.Food & Flamenco in Sevilla

Ahhh, the times before Covid when it was okay to travel– we had no idea how lucky we were! As to this post… why now? Well, in organizing some photos I’ve realized that there are some adventures I didn’t write down yet, and I want to share them, so here we are.

In February, Tristan and I met up in Madrid, Spain. It managed to be a relatively cheap set of flights and after months of rain and snow, shorts weather in Andalusia sounded perfect. We landed at the same time, reuniting in the airport with big hugs and pinching each other to make sure we were really there. It had been 2.5 months since we’d seen each other… the longest of our relationship (well, until now).

It took a moment to figure out the metro system and we were a bit hungry but that gave us a good goal – get some food and get to the AirBnB. We did just that and wandered around Madrid without any worries about sightseeing or tourist spots. This was a day we scheduled in to make sure we would be able to meet up without any flight issues, and everything went smoothly so it ended up being a day to spend time with each other.

The next morning, a high speed train took us to Sevilla, where we would stop for the next few days. We didn’t know exactly how our train pass and reservations would work but we were quick to learn… after nearly not getting a train ticket for the day. Our buddy at the counter helped us out though and we were happily sitting in lounging seats in no time.

So Sevilla! What a gorgeous city! We picked out a word that we thought best described it: mercantile. It felt like a city that trade had happened in, a city of lively flamenco dancing, rambunctious counters of tapas and beautiful arenas. Buildings were painted in rich autumnal colours of oranges and yellows and the food was delicious and sort of… home-y.

We did a free walking tour of the city that taught us about the trading industry, and we walked through the famous tobacco factory that the opera ‘Carmen’ is based off of. Tristan also received news that he was accepted to Texas A&M for a PhD programme so of course we had some wine on a rooftop to celebrate!

We spent plenty of time bouncing from tapas place to tapas place but we were quick to find our favorite (the oldest in town) El Rinconcillo. Truly, you had to know Spanish to order – there was only one guy who spoke english and he didn’t work every night (we went every night which is how we came to know this little fun fact). You ordered your food and after it was brought to you, a man in his late 40s (at the youngest) would take a piece of chalk from his pocket and add to your ‘tab’, in front of you, on the counter. After you finished eating and had paid, the server would wipe away the tab for the next people to wander in. 6pm was the right time if you wanted a little bite to eat before dinner, 8pm was really only a good time for a light drink, but 10pm was the liveliest time and you’d have to push through a crowd of spaniards to get by the bar before having to grab a servers attention and hope that your fellow mates at the bar would move over enough that you could squeeze in for a spot.
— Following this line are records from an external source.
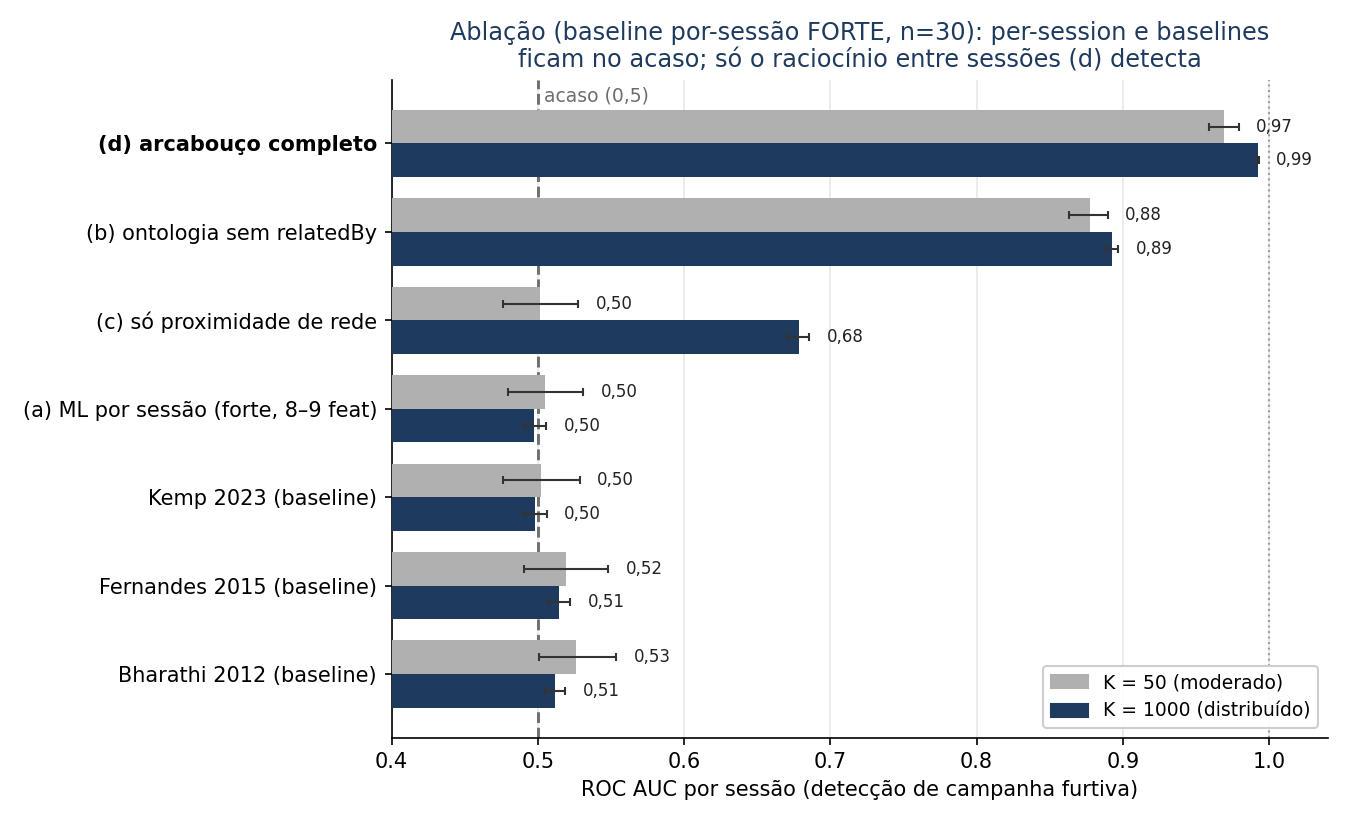
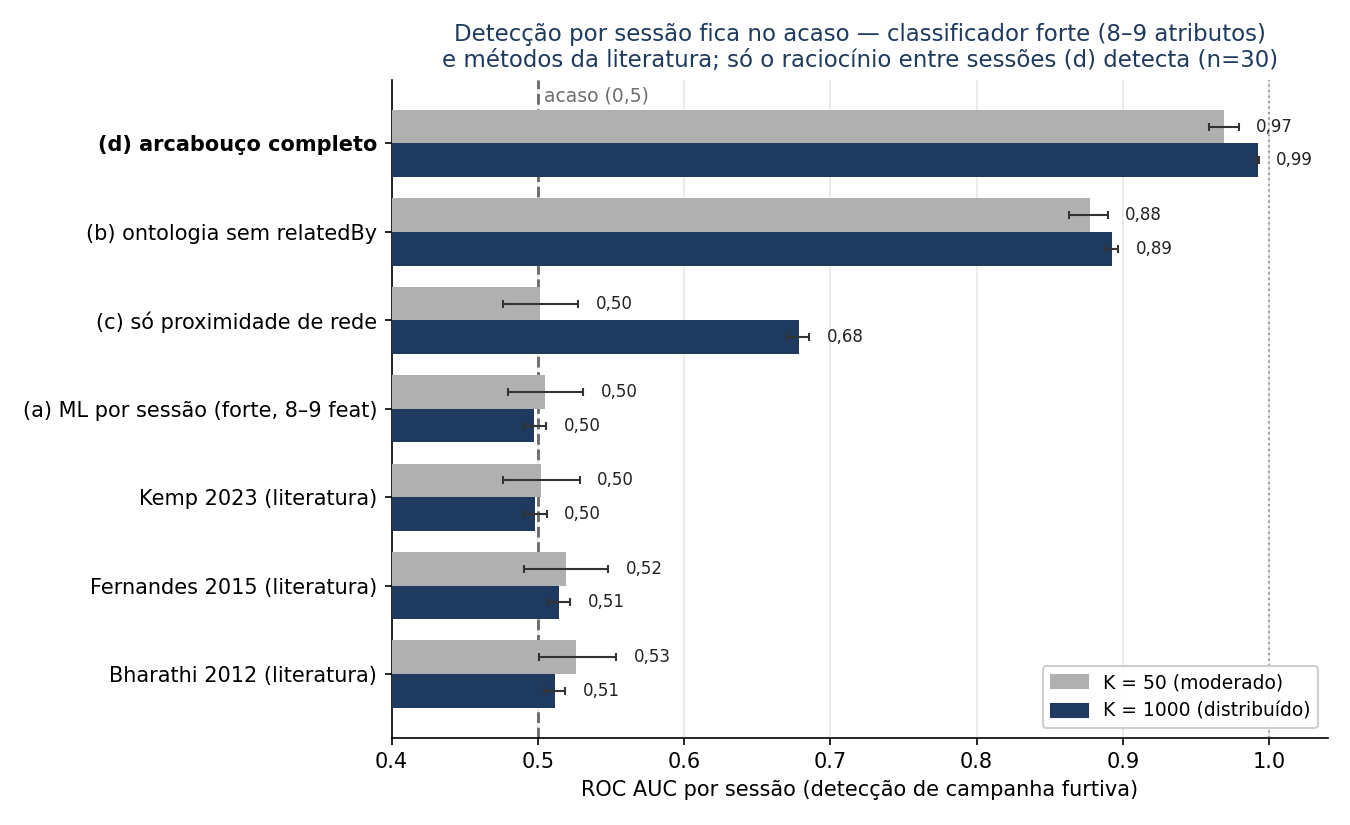
money figure: clearer title + label literature methods as '(literatura)'
Old title overloaded 'baseline' (meaning both config (a) and the 3 literature methods) and
mixed 'per-session'/'entre sessoes'. New title: 'Deteccao por sessao fica no acaso —
classificador forte (8-9 atributos) e metodos da literatura; so o raciocinio entre sessoes
(d) detecta (n=30)'. Axis labels: '(baseline)' -> '(literatura)'.

diff --git a/experiments/sprint-4/scripts/make_money_figure.py b/experiments/sprint-4/scripts/make_money_figure.py
@@ -22,9 +22,9 @@ ORDER = ["base:bharathi2012", "base:fernandes2015", "base:kemp2023",
          "a_ml_sem_ontologia", "c_so_network_proximity",
          "b_ontologia_sem_related", "d_completo"]
 LABELS = {
-    "base:bharathi2012": "Bharathi 2012 (baseline)",
-    "base:fernandes2015": "Fernandes 2015 (baseline)",
-    "base:kemp2023": "Kemp 2023 (baseline)",
+    "base:bharathi2012": "Bharathi 2012 (literatura)",
+    "base:fernandes2015": "Fernandes 2015 (literatura)",
+    "base:kemp2023": "Kemp 2023 (literatura)",
     "a_ml_sem_ontologia": "(a) ML por sessão (forte, 8–9 feat)",
     "c_so_network_proximity": "(c) só proximidade de rede",
     "b_ontologia_sem_related": "(b) ontologia sem relatedBy",
@@ -64,9 +64,9 @@ def main():
     ax.get_yticklabels()[ORDER.index("d_completo")].set_fontweight("bold")
     ax.set_xlim(0.4, 1.04)
     ax.set_xlabel("ROC AUC por sessão (detecção de campanha furtiva)")
-    ax.set_title("Ablação (baseline por-sessão FORTE, n=30): per-session e baselines\n"
-                 "ficam no acaso; só o raciocínio entre sessões (d) detecta", fontsize=11.5,
-                 color="#1f3a5f")
+    ax.set_title("Detecção por sessão fica no acaso — classificador forte (8–9 atributos)\n"
+                 "e métodos da literatura; só o raciocínio entre sessões (d) detecta (n=30)",
+                 fontsize=11, color="#1f3a5f")
     ax.legend(handles=[Patch(color=C50, label="K = 50 (moderado)"),
                        Patch(color=C1000, label="K = 1000 (distribuído)")],
               loc="lower right", fontsize=9, framealpha=0.95)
We took a tour of the city, wandered around the giant cathedral (biggest in Spain!!), admired the beautiful tomb of Christopher Columbus, climbed a tower and walked over to a more local part of the city called Triana in hopes of finding some accidental flamenco dancing. We were starting to give up hope but Tristan’s bladder decided to make a call for us. We didn’t want to walk into a bar, use the WC and not actually buy anything so he went and I ordered some drinks. She mentioned something about whether or not we were here for Flamenco and we said yes, but I didn’t know what she meant by that. We sat down and within a few minutes, a man started to strum his guitar in the corner and sing some traditional Flamenco songs. What luck! My dad had told me about a time that he and his friend went to Sevilla and instead of signing up for an expensive and touristy Flamenco show, they wandered into a place instead and it happened organically. We were hoping for the same thing.

Soon enough two young people who were dressed up for the evening started dancing on the makeshift dance floor and it was so fun to be a part of the atmosphere. A crowd had gathered and we ordered another round. The bartender asked me if I knew how to dance and I told her no – thankfully, she believed me at my word. I sat down, looked back to the dance floor and who was walking out on it? The bartender herself! We watched, clapped, cheered and enjoyed our evening in Triana with the locals.

And where did we head for a late night snack?? El Rinconcillo of course.

Leave a Reply

Fill in your details below or click an icon to log in:

WordPress.com Logo

You are commenting using your WordPress.com account. Log Out /  Change )

Google photo

You are commenting using your Google account. Log Out /  Change )

Twitter picture

You are commenting using your Twitter account. Log Out /  Change )

Facebook photo

You are commenting using your Facebook account. Log Out /  Change )

Connecting to %s